Michael Harpster

ARCH 613-614, 2012-2013

This project generates an alternative model of high-density development for emerging metropolitan areas that increases the intensity of use and overall density of a site while simultaneously producing new types of public open space. The example chosen here is Lincoln, NE. Focused intently on ways in which urban form influences or impacts a city’s consumption of energy and resources, the project can be understood as a formal approach to sustainability in which basic formal or tectonic properties are examined in favor of technological building systems. The project redefines the relationship between the park and the city, creating a network of public open spaces through the intensification of the city rather than the removal or diminishing of the urban fabric.
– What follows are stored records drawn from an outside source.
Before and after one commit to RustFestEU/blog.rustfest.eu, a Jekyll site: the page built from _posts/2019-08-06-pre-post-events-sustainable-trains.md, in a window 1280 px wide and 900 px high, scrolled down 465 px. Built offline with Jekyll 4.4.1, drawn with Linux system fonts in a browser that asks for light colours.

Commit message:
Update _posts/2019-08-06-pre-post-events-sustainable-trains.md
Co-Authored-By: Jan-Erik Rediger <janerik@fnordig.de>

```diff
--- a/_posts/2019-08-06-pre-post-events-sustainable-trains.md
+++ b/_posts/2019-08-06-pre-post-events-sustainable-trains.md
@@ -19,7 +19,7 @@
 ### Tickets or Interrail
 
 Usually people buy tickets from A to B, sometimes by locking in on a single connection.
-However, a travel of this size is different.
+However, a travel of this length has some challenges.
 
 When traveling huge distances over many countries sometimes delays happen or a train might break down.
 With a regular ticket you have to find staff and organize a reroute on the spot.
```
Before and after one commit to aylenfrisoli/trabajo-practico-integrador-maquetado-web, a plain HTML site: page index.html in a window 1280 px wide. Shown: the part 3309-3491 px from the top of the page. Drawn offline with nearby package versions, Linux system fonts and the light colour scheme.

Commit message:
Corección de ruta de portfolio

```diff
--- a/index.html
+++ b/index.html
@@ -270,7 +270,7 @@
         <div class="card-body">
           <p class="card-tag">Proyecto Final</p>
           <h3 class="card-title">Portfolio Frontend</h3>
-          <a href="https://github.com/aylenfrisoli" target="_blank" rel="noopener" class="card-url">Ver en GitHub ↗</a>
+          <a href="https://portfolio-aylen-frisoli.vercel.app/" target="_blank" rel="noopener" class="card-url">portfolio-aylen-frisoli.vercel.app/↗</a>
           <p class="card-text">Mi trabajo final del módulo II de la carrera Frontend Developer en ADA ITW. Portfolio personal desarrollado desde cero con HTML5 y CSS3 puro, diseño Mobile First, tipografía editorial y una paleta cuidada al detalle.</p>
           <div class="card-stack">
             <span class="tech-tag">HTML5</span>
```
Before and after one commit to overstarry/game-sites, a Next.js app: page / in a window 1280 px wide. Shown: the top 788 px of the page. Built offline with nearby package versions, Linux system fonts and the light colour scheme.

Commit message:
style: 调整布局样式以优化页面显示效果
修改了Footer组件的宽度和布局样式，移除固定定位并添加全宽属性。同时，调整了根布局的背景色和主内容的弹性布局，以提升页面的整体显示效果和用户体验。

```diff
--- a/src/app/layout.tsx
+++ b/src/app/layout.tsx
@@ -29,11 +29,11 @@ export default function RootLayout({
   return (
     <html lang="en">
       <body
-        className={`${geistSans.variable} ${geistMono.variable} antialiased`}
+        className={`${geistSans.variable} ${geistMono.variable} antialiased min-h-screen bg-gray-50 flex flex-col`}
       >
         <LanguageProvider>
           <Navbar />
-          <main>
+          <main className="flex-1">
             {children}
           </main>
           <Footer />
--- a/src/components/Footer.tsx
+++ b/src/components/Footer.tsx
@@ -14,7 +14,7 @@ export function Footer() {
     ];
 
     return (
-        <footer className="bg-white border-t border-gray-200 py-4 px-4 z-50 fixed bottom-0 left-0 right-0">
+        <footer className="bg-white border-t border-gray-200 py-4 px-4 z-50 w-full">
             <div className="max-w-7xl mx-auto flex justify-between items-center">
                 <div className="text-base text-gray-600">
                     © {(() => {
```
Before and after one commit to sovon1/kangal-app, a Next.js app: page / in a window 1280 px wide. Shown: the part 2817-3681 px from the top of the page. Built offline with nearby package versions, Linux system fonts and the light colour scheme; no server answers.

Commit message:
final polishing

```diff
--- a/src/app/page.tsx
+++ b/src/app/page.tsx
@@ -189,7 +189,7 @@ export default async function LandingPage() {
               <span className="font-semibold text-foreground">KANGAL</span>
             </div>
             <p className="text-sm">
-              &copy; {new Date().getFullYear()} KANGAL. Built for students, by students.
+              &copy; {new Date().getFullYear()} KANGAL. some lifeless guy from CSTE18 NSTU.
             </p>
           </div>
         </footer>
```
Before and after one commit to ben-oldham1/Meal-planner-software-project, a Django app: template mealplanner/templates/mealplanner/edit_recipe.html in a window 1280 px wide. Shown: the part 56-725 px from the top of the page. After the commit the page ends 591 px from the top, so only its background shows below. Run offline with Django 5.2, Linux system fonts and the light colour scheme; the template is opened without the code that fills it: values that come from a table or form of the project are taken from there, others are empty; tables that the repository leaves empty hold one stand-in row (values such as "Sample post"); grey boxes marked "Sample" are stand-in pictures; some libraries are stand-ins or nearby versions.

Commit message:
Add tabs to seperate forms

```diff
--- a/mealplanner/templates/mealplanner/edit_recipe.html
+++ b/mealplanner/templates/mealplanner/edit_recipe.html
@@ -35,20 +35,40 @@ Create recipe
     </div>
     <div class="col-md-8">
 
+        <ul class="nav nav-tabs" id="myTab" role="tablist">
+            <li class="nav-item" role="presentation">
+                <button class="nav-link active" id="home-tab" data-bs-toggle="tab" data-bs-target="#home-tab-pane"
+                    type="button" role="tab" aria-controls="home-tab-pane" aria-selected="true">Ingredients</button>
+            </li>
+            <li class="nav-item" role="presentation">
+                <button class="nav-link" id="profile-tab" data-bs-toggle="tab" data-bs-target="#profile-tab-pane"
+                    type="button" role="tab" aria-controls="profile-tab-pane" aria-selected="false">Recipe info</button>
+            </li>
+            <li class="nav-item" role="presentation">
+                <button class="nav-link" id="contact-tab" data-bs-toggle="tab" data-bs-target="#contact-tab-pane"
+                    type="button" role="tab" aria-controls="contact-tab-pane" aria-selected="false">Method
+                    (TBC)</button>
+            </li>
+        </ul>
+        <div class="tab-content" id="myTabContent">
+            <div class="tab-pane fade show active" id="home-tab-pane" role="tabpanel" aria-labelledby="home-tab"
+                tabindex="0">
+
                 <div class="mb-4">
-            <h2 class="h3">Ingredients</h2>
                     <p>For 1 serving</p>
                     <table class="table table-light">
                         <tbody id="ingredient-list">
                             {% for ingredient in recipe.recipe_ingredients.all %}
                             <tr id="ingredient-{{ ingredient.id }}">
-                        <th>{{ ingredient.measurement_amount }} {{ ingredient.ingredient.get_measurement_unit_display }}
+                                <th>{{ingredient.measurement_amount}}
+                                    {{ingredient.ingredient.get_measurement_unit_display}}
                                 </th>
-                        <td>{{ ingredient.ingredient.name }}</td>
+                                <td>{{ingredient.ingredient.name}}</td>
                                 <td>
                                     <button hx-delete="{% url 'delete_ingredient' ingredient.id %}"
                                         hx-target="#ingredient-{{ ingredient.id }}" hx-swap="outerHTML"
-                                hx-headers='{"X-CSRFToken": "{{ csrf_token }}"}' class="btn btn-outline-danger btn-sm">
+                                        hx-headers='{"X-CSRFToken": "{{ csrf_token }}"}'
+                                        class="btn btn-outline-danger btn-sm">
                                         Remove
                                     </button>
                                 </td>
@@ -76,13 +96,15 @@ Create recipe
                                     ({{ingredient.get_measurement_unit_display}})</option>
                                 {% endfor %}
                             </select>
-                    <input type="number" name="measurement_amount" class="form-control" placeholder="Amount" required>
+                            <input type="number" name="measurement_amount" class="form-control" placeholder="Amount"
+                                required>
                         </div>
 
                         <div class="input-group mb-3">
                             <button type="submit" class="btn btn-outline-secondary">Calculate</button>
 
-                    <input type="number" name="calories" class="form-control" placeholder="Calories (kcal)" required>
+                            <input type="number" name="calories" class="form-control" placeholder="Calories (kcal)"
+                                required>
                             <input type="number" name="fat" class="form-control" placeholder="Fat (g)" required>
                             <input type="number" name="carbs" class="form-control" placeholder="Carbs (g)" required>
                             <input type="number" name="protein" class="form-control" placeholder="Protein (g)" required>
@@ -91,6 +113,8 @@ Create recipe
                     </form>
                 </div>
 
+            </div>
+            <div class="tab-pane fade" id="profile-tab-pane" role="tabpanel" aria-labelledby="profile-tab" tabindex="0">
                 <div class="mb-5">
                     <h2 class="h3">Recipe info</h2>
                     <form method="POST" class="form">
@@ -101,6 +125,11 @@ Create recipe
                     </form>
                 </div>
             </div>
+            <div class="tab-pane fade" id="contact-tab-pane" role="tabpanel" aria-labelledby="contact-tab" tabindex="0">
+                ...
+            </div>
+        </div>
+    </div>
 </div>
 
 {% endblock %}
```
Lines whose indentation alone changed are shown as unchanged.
Ultimately, the initial goal of the project is to answer the following question:  Can a careful reconsideration of the form of the city - i.e. the shape, spacing, and organization of its buildings, streets, and landscapes - effectively reduce the amount of energy and resources a city consumes while still creating an enjoyable and livable urban environment?

Cunningham Medal Winner